Colleges and technical schools also offer certificate and associate degree programs. Curricula usually call for students to gain hands-on experience with different types of firearms over a period of four semesters, or two years. Classes may focus on skills like design, repair and customization. Courses may also teach skills in gunsmith specializations, like work with a particular type of gun. These programs frequently require students to complete a number of hours of work in a machine shop setting. Noted gunsmithing schools include Trinidad State Junior College in Trinidad, Colo.; Yavapai College in Prescott, Ariz.; and the Pennsylvania Gunsmith School in Pittsburgh, Pa.
Trinidad State Junior College and firearms manufacturer Brownells have collaborated to launch the Brownells – Trinidad American Firearms Technology Institute. The full-service gun shop provides students who have already completed college-level gunsmith training at any school to spend an additional year developing experience working in and learning to manage a gun sales and gunsmithing establishment.
Some traditional colleges and online-only institutions also offer distance-learning gunsmithing programs that allow students to complete the curriculum from any location at their own learning pace. Some programs, like those offered by Ashworth College and the Penn Foster Career School, are advertised as able to be completed as soon as five or six months after beginning. Like apprenticeships and traditional college courses, online gunsmithing programs also include basic instruction in firearm and gunsmithing tool safety. Skills like gun repair, stockmaking and metal finishing can also be taught through online programs. Additional lessons or courses can focus on particular types of firearms, including types of rifles and shotguns, semiautomatic pistols and single-action and double-action revolvers.
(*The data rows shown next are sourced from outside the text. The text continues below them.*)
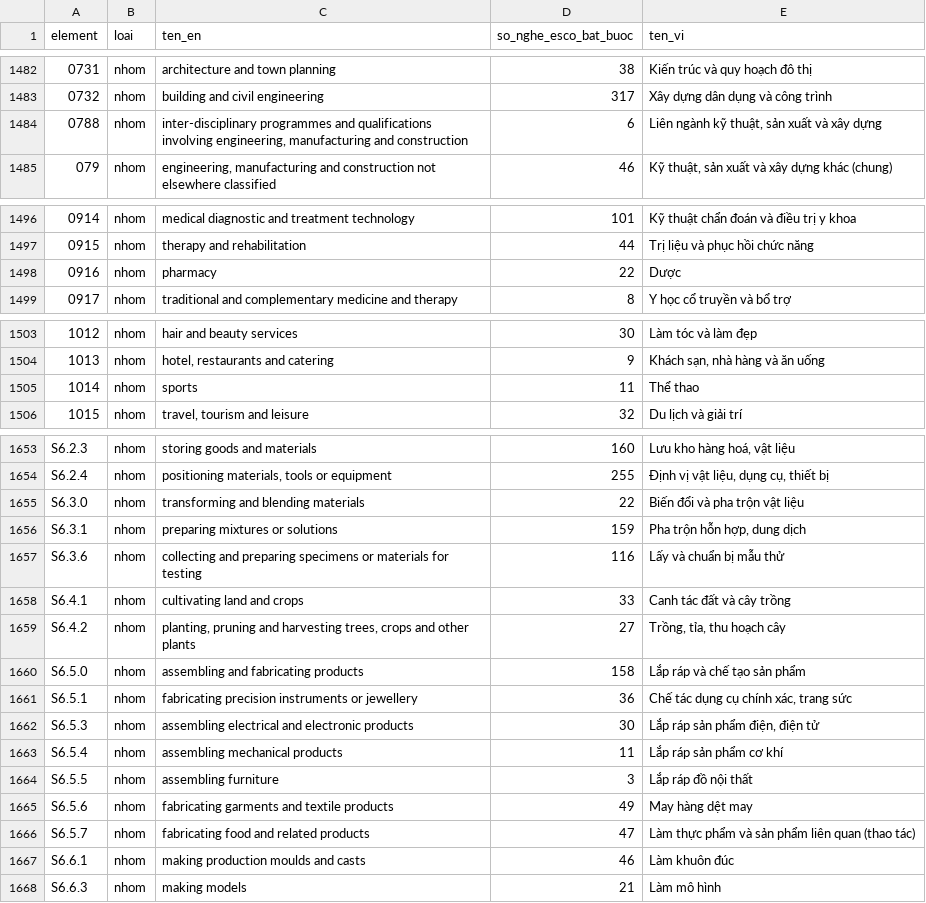
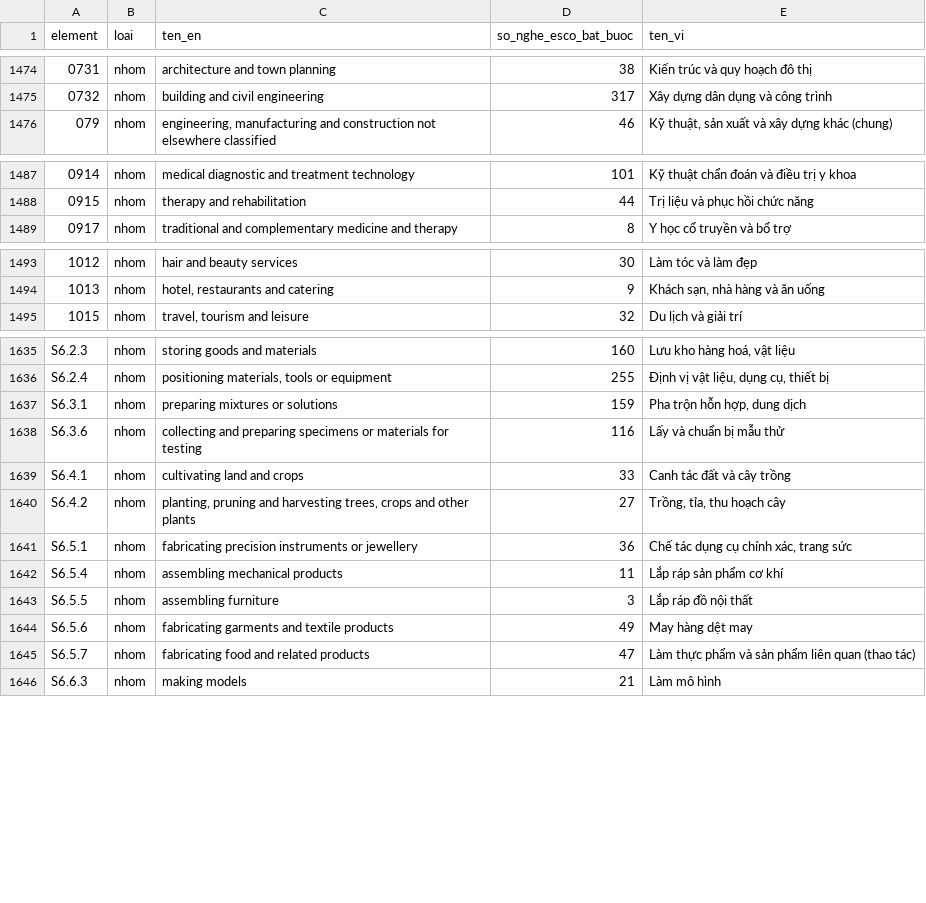
Before and after one commit to The-Golden-Trio/Capstone-Project, a CSV file: occupation-data/generated/keyword_elements_en.csv, drawn as a sheet; only a part is shown, gaps mark what is left out; the diff covers the shown part only; the diff names each change by its address in the sheet, - before the commit and + after, or states it on an @@ line.

```diff
--- a/occupation-data/generated/keyword_elements_en.csv
+++ b/occupation-data/generated/keyword_elements_en.csv
-row 1484: 0788 | nhom | inter-disciplinary programmes and qualifications involving engineering, manufacturing and construction | 6 | Liên ngành kỹ thuật, sản xuất và xây dựng
-row 1498: 0916 | nhom | pharmacy | 22 | Dược
-row 1505: 1014 | nhom | sports | 11 | Thể thao
-row 1655: S6.3.0 | nhom | transforming and blending materials | 22 | Biến đổi và pha trộn vật liệu
-row 1660: S6.5.0 | nhom | assembling and fabricating products | 158 | Lắp ráp và chế tạo sản phẩm
-row 1662: S6.5.3 | nhom | assembling electrical and electronic products | 30 | Lắp ráp sản phẩm điện, điện tử
-row 1667: S6.6.1 | nhom | making production moulds and casts | 46 | Làm khuôn đúc
```
Also changed, not shown: 22 removed rows elsewhere in this file, research/research_notes/Bản đồ keyword/ten_keyword_vi.csv, 9 other files.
Additional sources of training include the military, in which several branches train variants of gun repair personnel, and the National Rifle Association.